Wednesday, August 23 2017

VietNamNews

Farmers kill rare wolves to protect livestock

Update: December, 02/2013 - 08:50

An Asiatic wild dog, named in the Viet Nam Red Book as a species needed to be preserved to avoid extinction. Photo Courtesy www.wara.org

SON LA (VNS) — A 40-strong pack of wolves thought to be endangered Asiatic wild dogs (Cuon alpines) have come under attack from farmers in northern mountainous Son La Province's Muong Lan Commune trying to protect their livestock.

Giang No Ly, a resident in the commune's Pa Kach Village, said the wolves were usually seen in the commune during the rainy season, often between April and October, hunting the villagers' cows and buffaloes for food.

Due to the wolves, he'd lost four buffaloes and so many pigs he'd lost count, Ly said.

"It's a miserable situation as cows and buffaloes are treasures to us", another villager, Ly Thi Mai, said.

"We raise these animals for two years and then one day they suddenly disappear," she added.

"Is it any surprise we want to kill all the wolves?" she said.

Pa Kach Village is one of the poorest villages in Muong Lan Commune with 36 households mostly comprising of H'Mong ethnic people, said Giang Se Tua, head of the village.

On average, each household loses two or three animals each year, he said.

According to Ly, the wolves appearing in the commune were believed to be 90 cm in length, with tails of up to 30cm and weighing 30-40kg. The fur on their backs and sides was reddish brown, with white or lightly coloured underbellies, Ly added.
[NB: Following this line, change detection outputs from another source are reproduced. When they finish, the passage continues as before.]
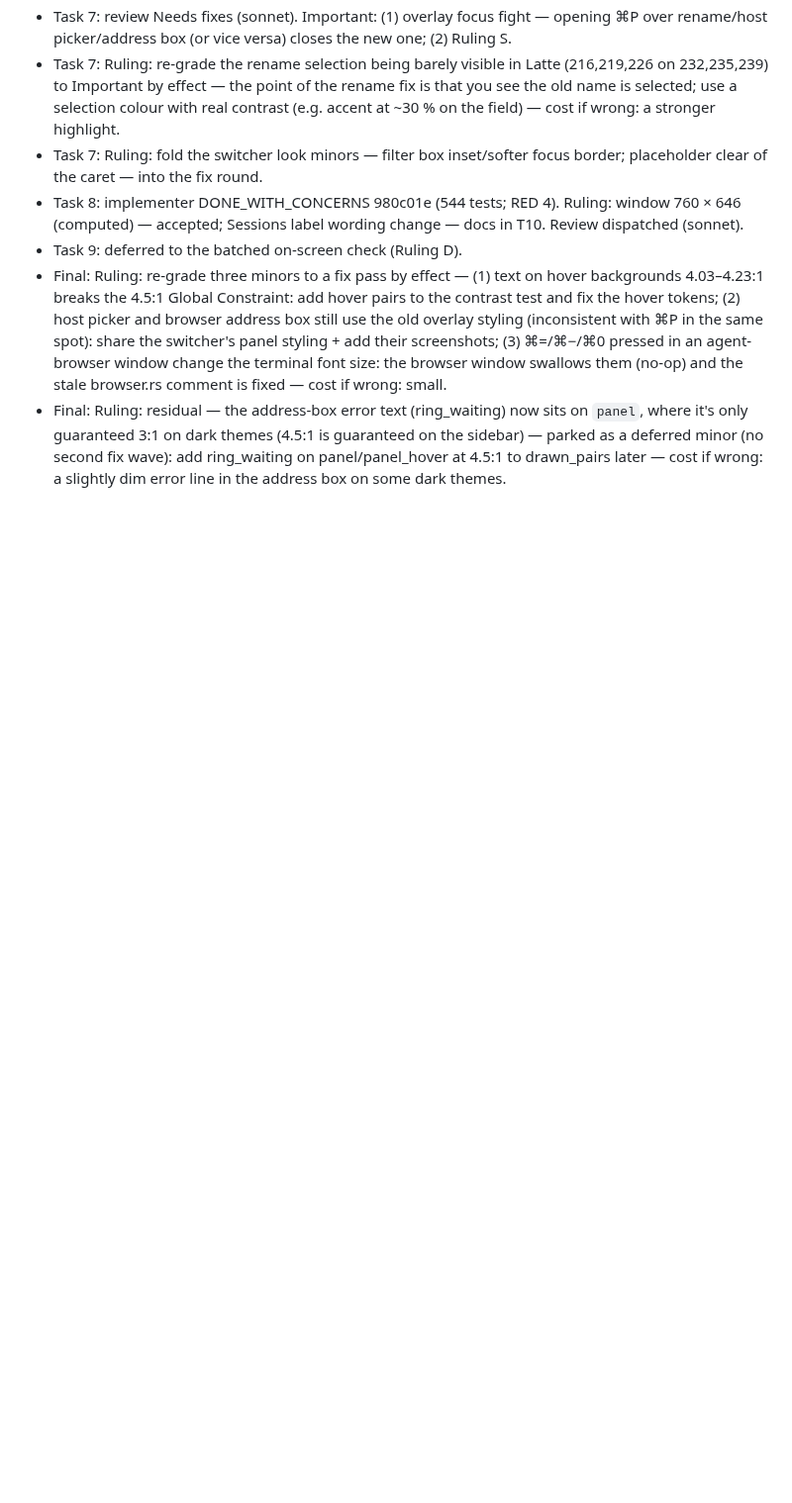
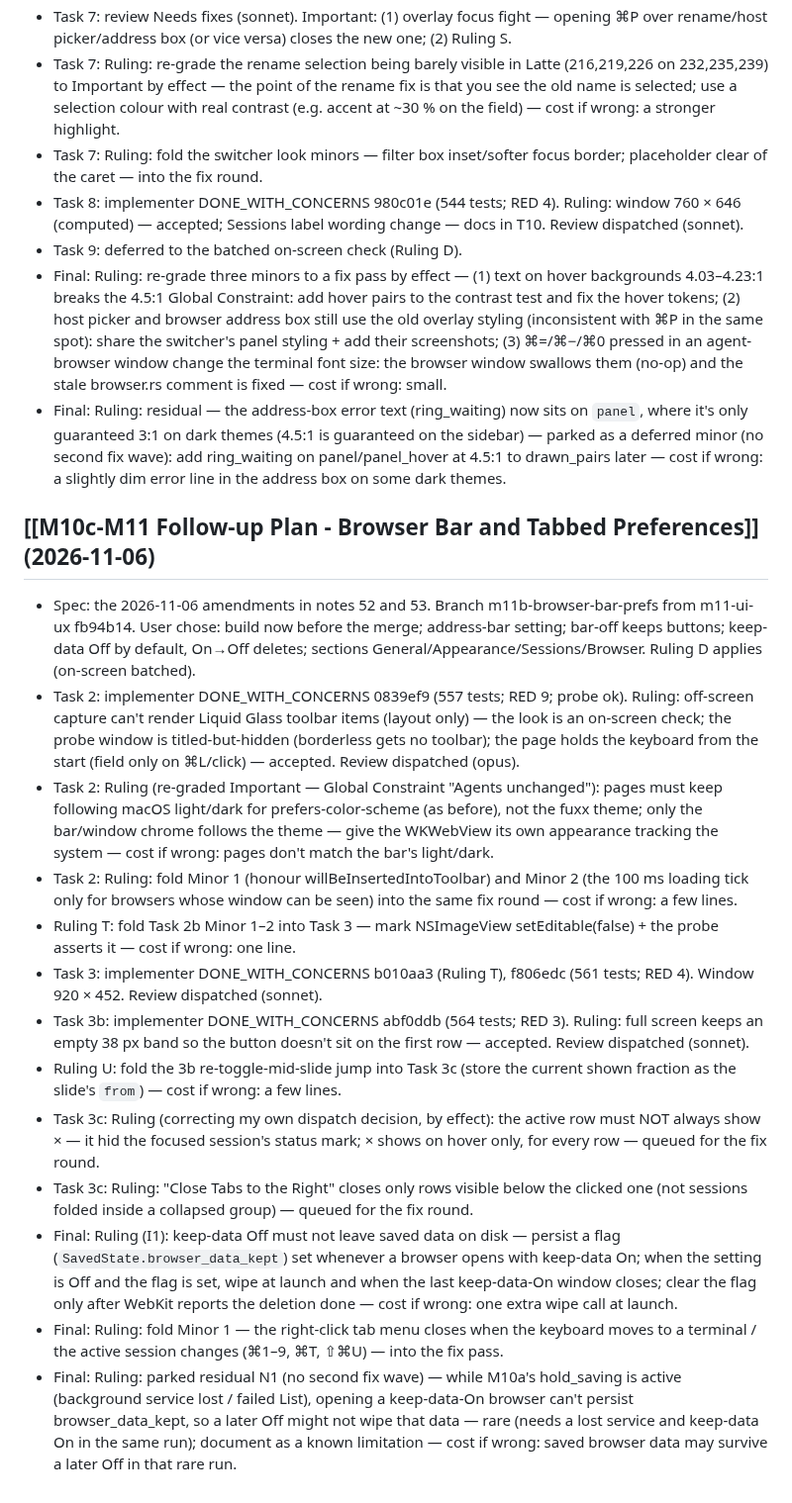
Before and after one commit to fitzfitz/fuxx-cli, a Markdown page: docs/04-Development/Rulings - M10b M10c M11 (autonomous run).md, the part around the change. Shown at 99% size. Drawn GitHub-style; blank space fills up the shorter version.

Commit message:
docs: rulings from the M10c/M11 follow-up

```diff
--- a/docs/04-Development/Rulings - M10b M10c M11 (autonomous run).md
+++ b/docs/04-Development/Rulings - M10b M10c M11 (autonomous run).md
@@ -95,3 +95,20 @@ You asked to run M10b → M10c → M11 autonomously ("do it autonomously until M
 - Task 9: deferred to the batched on-screen check (Ruling D).
 - Final: Ruling: re-grade three minors to a fix pass by effect — (1) text on hover backgrounds 4.03–4.23:1 breaks the 4.5:1 Global Constraint: add hover pairs to the contrast test and fix the hover tokens; (2) host picker and browser address box still use the old overlay styling (inconsistent with ⌘P in the same spot): share the switcher's panel styling + add their screenshots; (3) ⌘=/⌘−/⌘0 pressed in an agent-browser window change the terminal font size: the browser window swallows them (no-op) and the stale browser.rs comment is fixed — cost if wrong: small.
 - Final: Ruling: residual — the address-box error text (ring_waiting) now sits on `panel`, where it's only guaranteed 3:1 on dark themes (4.5:1 is guaranteed on the sidebar) — parked as a deferred minor (no second fix wave): add ring_waiting on panel/panel_hover at 4.5:1 to drawn_pairs later — cost if wrong: a slightly dim error line in the address box on some dark themes.
+
+
+## [[M10c-M11 Follow-up Plan - Browser Bar and Tabbed Preferences]] (2026-11-06)
+
+- Spec: the 2026-11-06 amendments in notes 52 and 53. Branch m11b-browser-bar-prefs from m11-ui-ux fb94b14. User chose: build now before the merge; address-bar setting; bar-off keeps buttons; keep-data Off by default, On→Off deletes; sections General/Appearance/Sessions/Browser. Ruling D applies (on-screen batched).
+- Task 2: implementer DONE_WITH_CONCERNS 0839ef9 (557 tests; RED 9; probe ok). Ruling: off-screen capture can't render Liquid Glass toolbar items (layout only) — the look is an on-screen check; the probe window is titled-but-hidden (borderless gets no toolbar); the page holds the keyboard from the start (field only on ⌘L/click) — accepted. Review dispatched (opus).
+- Task 2: Ruling (re-graded Important — Global Constraint "Agents unchanged"): pages must keep following macOS light/dark for prefers-color-scheme (as before), not the fuxx theme; only the bar/window chrome follows the theme — give the WKWebView its own appearance tracking the system — cost if wrong: pages don't match the bar's light/dark.
+- Task 2: Ruling: fold Minor 1 (honour willBeInsertedIntoToolbar) and Minor 2 (the 100 ms loading tick only for browsers whose window can be seen) into the same fix round — cost if wrong: a few lines.
+- Ruling T: fold Task 2b Minor 1–2 into Task 3 — mark NSImageView setEditable(false) + the probe asserts it — cost if wrong: one line.
+- Task 3: implementer DONE_WITH_CONCERNS b010aa3 (Ruling T), f806edc (561 tests; RED 4). Window 920 × 452. Review dispatched (sonnet).
+- Task 3b: implementer DONE_WITH_CONCERNS abf0ddb (564 tests; RED 3). Ruling: full screen keeps an empty 38 px band so the button doesn't sit on the first row — accepted. Review dispatched (sonnet).
+- Ruling U: fold the 3b re-toggle-mid-slide jump into Task 3c (store the current shown fraction as the slide's `from`) — cost if wrong: a few lines.
+- Task 3c: Ruling (correcting my own dispatch decision, by effect): the active row must NOT always show × — it hid the focused session's status mark; × shows on hover only, for every row — queued for the fix round.
+- Task 3c: Ruling: "Close Tabs to the Right" closes only rows visible below the clicked one (not sessions folded inside a collapsed group) — queued for the fix round.
+- Final: Ruling (I1): keep-data Off must not leave saved data on disk — persist a flag (`SavedState.browser_data_kept`) set whenever a browser opens with keep-data On; when the setting is Off and the flag is set, wipe at launch and when the last keep-data-On window closes; clear the flag only after WebKit reports the deletion done — cost if wrong: one extra wipe call at launch.
+- Final: Ruling: fold Minor 1 — the right-click tab menu closes when the keyboard moves to a terminal / the active session changes (⌘1–9, ⌘T, ⇧⌘U) — into the fix pass.
+- Final: Ruling: parked residual N1 (no second fix wave) — while M10a's hold_saving is active (background service lost / failed List), opening a keep-data-On browser can't persist browser_data_kept, so a later Off might not wipe that data — rare (needs a lost service and keep-data On in the same run); document as a known limitation — cost if wrong: saved browser data may survive a later Off in that rare run.
```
Ly said all local residents knew that killing the wolves was a violation of regulations on protecting wild animals, but they had to do this to protect their livestock.

In the meantime, the International Union for Conservation of Nature has listed the Asiatic wild dog as an endangered species. They are also named in the Viet Nam Red Book as a species needed to be preserved to avoid extinction.

Experts highly recommended authorised agencies and local authorities to issue a policy to protect both the Asiatic wild dog and local residents' livestock.

Giang Ba Tua, vice chairman of the commune's People's Committee said that in the short term, the committee had told local residents to keep a careful eye on their livestock and to refrain from attacking the wolves.

But the committee was still searching for a long term solution, he said. — VNS



Send Us Your Comments:

See also: